ERIC Number: ED347466
Record Type: RIE
Publication Date: 1989-Aug-14
Complications in Working with AIDS Patients in Group Psychotherapy.
Numerous research studies have documented that for patients coping with chronic illness, social support is extremely important in facilitating adjustment to the illness. The support may come from organized therapy and self-help groups or from interpersonal relationships outside a group. However, Acquired Immune Deficiency Syndrome (AIDS) is a chronic illness with characteristics that seriously interfere with patients receiving social support of any kind.
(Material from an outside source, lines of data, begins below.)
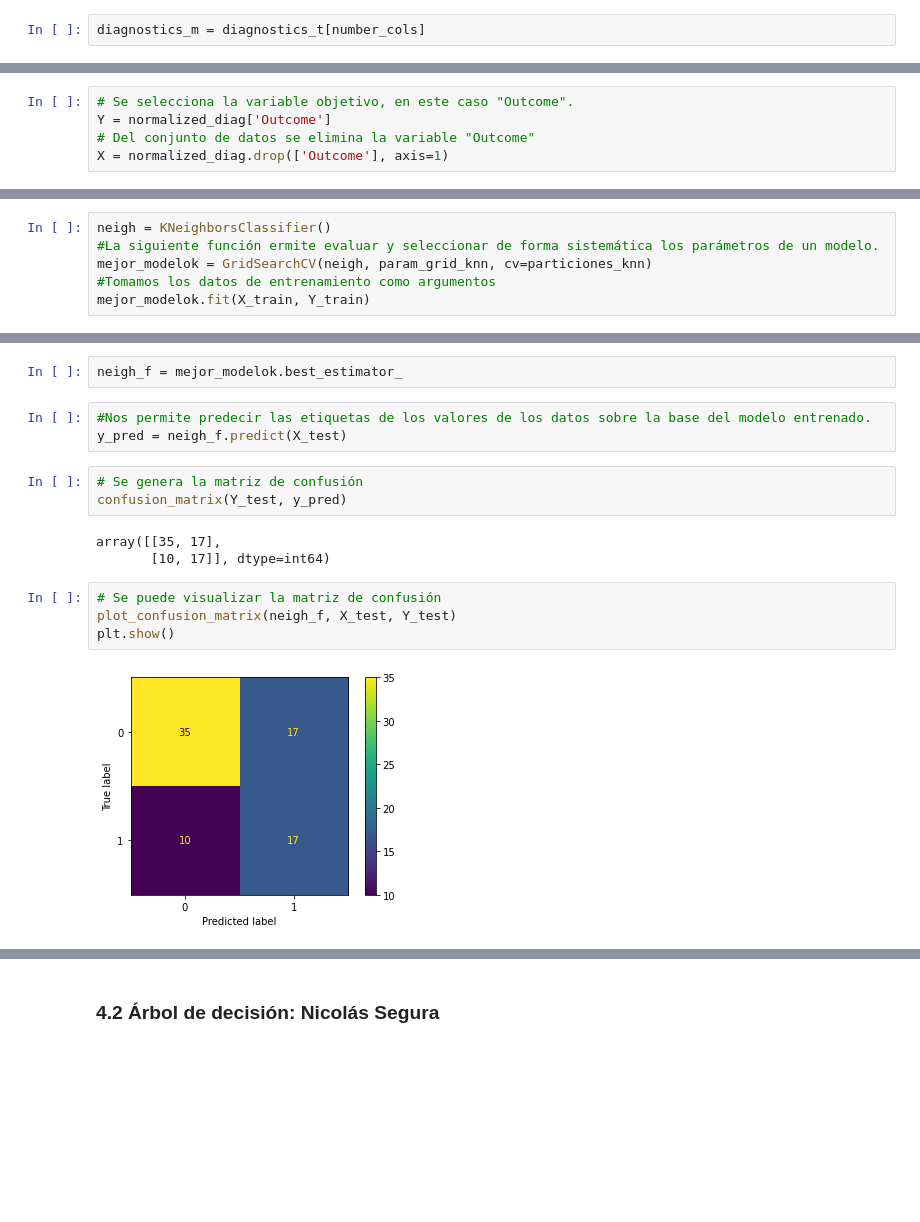
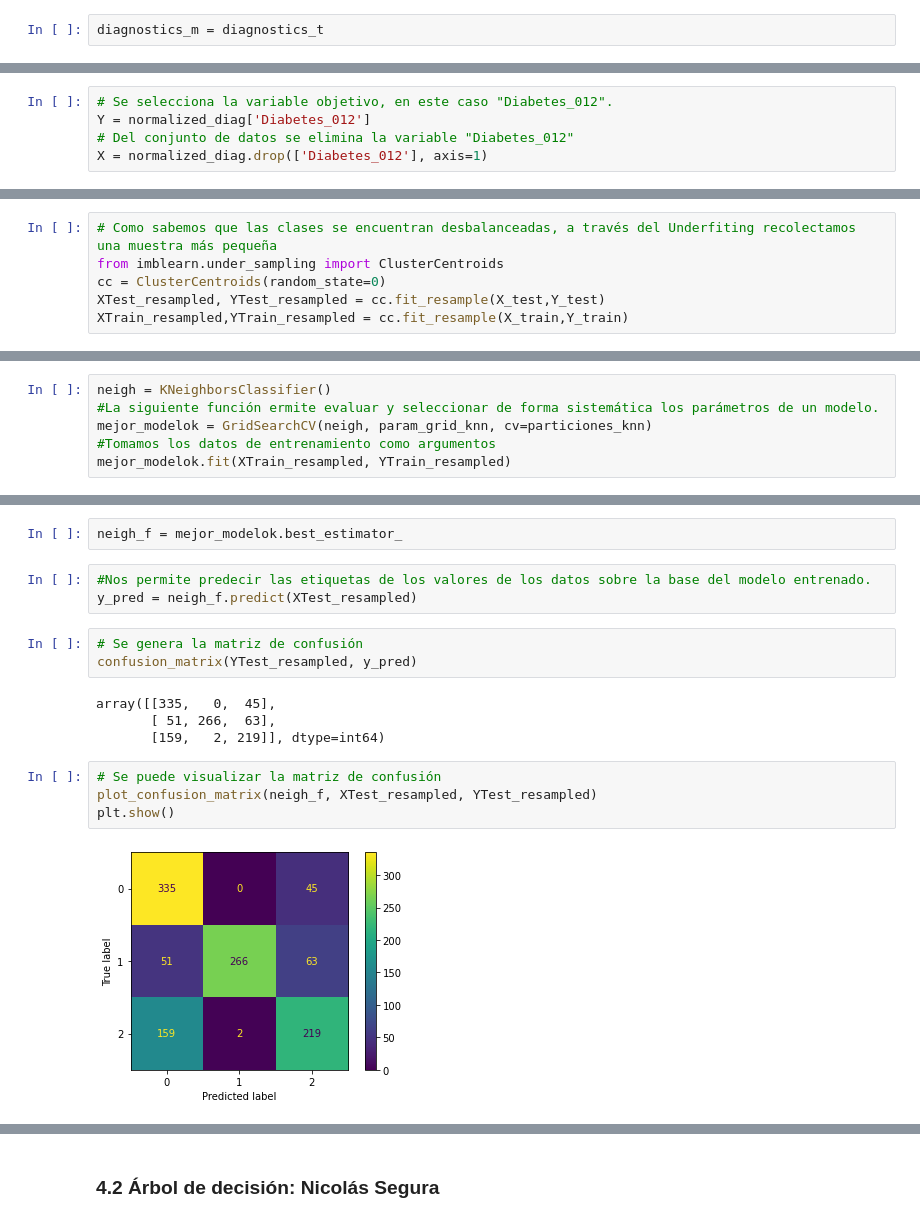
Before and after one commit to drvillota/Laboratorio-1, a Jupyter notebook: Taller1.1.ipynb, the cells around one changed output, grey strips where cells are left out. Saved outputs shown, nothing was run; the diff lists cells and outputs as text; blank space fills up the shorter version.

```diff
--- a/Taller1.1.ipynb
+++ b/Taller1.1.ipynb
@@ -213,2 +222,2 @@ Index(['Pregnancies', 'Glucose', 'BloodPressure', 'SkinThickness', 'Insulin',
 # %%
-diagnostics_m = diagnostics_t[number_cols]
+diagnostics_m = diagnostics_t
@@ -240,10 +247,16 @@ scaler = StandardScaler()
 normalized_diag = scaler.fit_transform(diagnostics_m)
 normalized_diag = pd.DataFrame(data=diagnostics_m,columns=diagnostics_m.columns)
 # %%
-# Se selecciona la variable objetivo, en este caso "Outcome".
-Y = normalized_diag['Outcome']
-# Del conjunto de datos se elimina la variable "Outcome"
-X = normalized_diag.drop(['Outcome'], axis=1)
+# Se selecciona la variable objetivo, en este caso "Diabetes_012".
+Y = normalized_diag['Diabetes_012']
+# Del conjunto de datos se elimina la variable "Diabetes_012"
+X = normalized_diag.drop(['Diabetes_012'], axis=1)
 # %%
 # Dividir los datos en entrenamiento y test
 X_train, X_test, Y_train, Y_test = train_test_split(X, Y, test_size=0.2, random_state=seed)
+# %%
+# Como sabemos que las clases se encuentran desbalanceadas, a través del Underfiting recolectamos una muestra más pequeña
+from imblearn.under_sampling import ClusterCentroids
+cc = ClusterCentroids(random_state=0)
+XTest_resampled, YTest_resampled = cc.fit_resample(X_test,Y_test)
+XTrain_resampled,YTrain_resampled = cc.fit_resample(X_train,Y_train)
@@ -258,7 +278,7 @@ neigh = KNeighborsClassifier()
 #La siguiente función ermite evaluar y seleccionar de forma sistemática los parámetros de un modelo.
 mejor_modelok = GridSearchCV(neigh, param_grid_knn, cv=particiones_knn)
 #Tomamos los datos de entrenamiento como argumentos
-mejor_modelok.fit(X_train, Y_train)
+mejor_modelok.fit(XTrain_resampled, YTrain_resampled)
 # %% [output]
 GridSearchCV(cv=KFold(n_splits=10, random_state=161, shuffle=True),
              estimator=KNeighborsClassifier(),
@@ -273,18 +293,19 @@ mejor_modelok.best_params_
 neigh_f = mejor_modelok.best_estimator_
 # %%
 #Nos permite predecir las etiquetas de los valores de los datos sobre la base del modelo entrenado.
-y_pred = neigh_f.predict(X_test)
+y_pred = neigh_f.predict(XTest_resampled)
 # %%
 # Se genera la matriz de confusión
-confusion_matrix(Y_test, y_pred)
+confusion_matrix(YTest_resampled, y_pred)
 # %% [output]
-array([[35, 17],
-       [10, 17]], dtype=int64)
+array([[335,   0,  45],
+       [ 51, 266,  63],
+       [159,   2, 219]], dtype=int64)
 # %%
 # Se puede visualizar la matriz de confusión
-plot_confusion_matrix(neigh_f, X_test, Y_test)
+plot_confusion_matrix(neigh_f, XTest_resampled, YTest_resampled)
 plt.show()
 # %% [output]
-[figure, old version]
+[figure, new version]
 # %%
 # Mostrar reporte de clasificación
```
Also changed, not shown: parts of 40 cells of this notebook, 4 other files.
Three factors: the threat of a drastically shortened life, an unpredictable illness course, and stigma, not only interfere with AIDS patients receiving sustained social support from the outside world but can dramatically influence the process of a psychotherapy group. The factor of early death, which can impact group cohesion, can be dealt with by encouraging mourning and facilitating accurate interpretation of group process. The factors of an unpredictable illness course can impact group cohesion by helplessness, making continuity across sessions difficult, and by excessive focus on individuals. These factors can be dealt with by encouraging expression of feelings, and focusing on the present and on group process. The factor of deviancy/stigma can impact group cohesion by rejection/hatred of self and others, but can be dealt with by providing unconditional acceptance. Therapy is often a matter of helping the patient appreciate life's complexities - to enlarge his/her cognitive worldview and spectrum of emotional functioning. (ABL)
Publication Type: Speeches/Meeting Papers
Education Level: N/A
Authoring Institution: N/A
Note: Paper presented at the Annual Meeting of the American Psychological Association (97th, New Orleans, LA, August 11-15, 1989).